What is being asked.
Pull out every line below holding the word "from".

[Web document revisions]

━━━━━━━━━━

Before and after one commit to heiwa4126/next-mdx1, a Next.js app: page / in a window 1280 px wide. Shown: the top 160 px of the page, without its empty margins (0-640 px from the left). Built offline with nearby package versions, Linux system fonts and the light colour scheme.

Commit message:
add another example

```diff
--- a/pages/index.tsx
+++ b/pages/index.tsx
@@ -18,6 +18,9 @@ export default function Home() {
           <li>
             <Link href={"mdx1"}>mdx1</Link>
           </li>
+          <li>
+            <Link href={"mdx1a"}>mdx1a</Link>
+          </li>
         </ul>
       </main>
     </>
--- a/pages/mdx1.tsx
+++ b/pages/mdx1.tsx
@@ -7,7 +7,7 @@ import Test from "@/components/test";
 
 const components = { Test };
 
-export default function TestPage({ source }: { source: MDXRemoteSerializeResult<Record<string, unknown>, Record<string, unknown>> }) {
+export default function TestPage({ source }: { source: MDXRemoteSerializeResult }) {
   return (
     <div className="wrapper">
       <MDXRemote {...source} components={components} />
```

━━━━━━━━━━

Answer area.
Before and after one commit to heiwa4126/next-mdx1, a Next.js app: page / in a window 1280 px wide. Shown: the top 160 px of the page, without its empty margins (0-640 px from the left). Built offline with nearby package versions, Linux system fonts and the light colour scheme.
@@ -7,7 +7,7 @@ import Test from "@/components/test";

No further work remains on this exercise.